== Segment start ==

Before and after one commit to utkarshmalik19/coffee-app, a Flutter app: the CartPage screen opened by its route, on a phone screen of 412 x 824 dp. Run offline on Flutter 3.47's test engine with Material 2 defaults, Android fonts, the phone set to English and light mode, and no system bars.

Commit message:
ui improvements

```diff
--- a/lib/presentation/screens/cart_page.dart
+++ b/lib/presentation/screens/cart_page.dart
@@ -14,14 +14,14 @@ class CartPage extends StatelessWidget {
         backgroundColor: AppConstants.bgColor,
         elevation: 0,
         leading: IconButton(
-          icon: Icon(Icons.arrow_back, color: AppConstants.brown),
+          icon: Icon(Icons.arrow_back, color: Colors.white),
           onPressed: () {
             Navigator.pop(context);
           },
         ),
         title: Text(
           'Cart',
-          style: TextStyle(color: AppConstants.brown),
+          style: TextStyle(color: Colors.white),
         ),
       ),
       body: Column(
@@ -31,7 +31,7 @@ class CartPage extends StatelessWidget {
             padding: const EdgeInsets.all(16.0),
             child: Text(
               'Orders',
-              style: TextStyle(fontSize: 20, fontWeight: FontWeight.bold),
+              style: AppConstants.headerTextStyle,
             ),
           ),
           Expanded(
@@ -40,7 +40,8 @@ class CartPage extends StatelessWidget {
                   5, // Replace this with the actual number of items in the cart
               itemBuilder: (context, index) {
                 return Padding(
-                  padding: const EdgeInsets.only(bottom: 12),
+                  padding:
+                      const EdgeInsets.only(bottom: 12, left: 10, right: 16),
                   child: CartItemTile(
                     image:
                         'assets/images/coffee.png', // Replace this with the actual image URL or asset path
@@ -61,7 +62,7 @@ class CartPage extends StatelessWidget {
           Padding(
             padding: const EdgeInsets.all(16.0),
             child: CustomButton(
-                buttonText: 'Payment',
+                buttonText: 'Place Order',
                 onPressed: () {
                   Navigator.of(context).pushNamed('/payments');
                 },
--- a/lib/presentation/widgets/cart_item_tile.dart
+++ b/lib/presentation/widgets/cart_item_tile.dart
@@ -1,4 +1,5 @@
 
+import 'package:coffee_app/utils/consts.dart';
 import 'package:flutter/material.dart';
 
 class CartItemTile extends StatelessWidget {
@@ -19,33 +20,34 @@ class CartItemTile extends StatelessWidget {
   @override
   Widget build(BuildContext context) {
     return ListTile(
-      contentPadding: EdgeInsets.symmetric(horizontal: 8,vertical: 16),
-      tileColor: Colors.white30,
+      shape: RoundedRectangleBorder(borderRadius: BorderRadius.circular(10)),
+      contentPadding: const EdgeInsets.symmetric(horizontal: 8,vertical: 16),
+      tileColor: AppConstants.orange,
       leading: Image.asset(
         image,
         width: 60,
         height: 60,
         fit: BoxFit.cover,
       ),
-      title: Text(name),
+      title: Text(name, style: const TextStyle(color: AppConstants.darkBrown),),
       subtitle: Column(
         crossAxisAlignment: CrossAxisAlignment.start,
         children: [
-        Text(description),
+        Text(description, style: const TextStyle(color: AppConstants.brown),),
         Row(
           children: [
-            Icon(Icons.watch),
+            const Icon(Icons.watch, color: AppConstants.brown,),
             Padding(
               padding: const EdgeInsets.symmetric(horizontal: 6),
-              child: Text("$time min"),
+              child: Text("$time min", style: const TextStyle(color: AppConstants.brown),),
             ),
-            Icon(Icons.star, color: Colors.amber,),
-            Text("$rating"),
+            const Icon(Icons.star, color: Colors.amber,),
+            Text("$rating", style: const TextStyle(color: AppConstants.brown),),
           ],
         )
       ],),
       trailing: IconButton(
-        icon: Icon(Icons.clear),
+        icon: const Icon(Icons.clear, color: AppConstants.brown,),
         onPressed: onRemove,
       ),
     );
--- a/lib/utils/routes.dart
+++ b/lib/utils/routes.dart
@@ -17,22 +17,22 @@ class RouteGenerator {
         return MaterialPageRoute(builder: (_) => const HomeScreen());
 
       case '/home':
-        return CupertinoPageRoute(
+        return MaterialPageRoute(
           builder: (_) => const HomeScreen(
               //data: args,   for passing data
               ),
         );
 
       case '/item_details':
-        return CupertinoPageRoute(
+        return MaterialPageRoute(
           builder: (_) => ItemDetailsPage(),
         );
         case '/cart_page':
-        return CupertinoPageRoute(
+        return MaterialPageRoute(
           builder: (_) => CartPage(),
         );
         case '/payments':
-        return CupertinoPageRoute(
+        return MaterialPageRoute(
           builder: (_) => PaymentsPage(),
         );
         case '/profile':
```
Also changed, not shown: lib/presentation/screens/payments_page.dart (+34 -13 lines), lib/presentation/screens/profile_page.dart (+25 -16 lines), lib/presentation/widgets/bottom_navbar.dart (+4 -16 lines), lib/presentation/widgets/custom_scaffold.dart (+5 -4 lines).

== Segment end ==

_WHAT YOU NEED TO DO_
Once you have found every line in the listing that holds the string "utils", copy each of them.

_FINAL ANSWER_
+import 'package:coffee_app/utils/consts.dart';
--- a/lib/utils/routes.dart
+++ b/lib/utils/routes.dart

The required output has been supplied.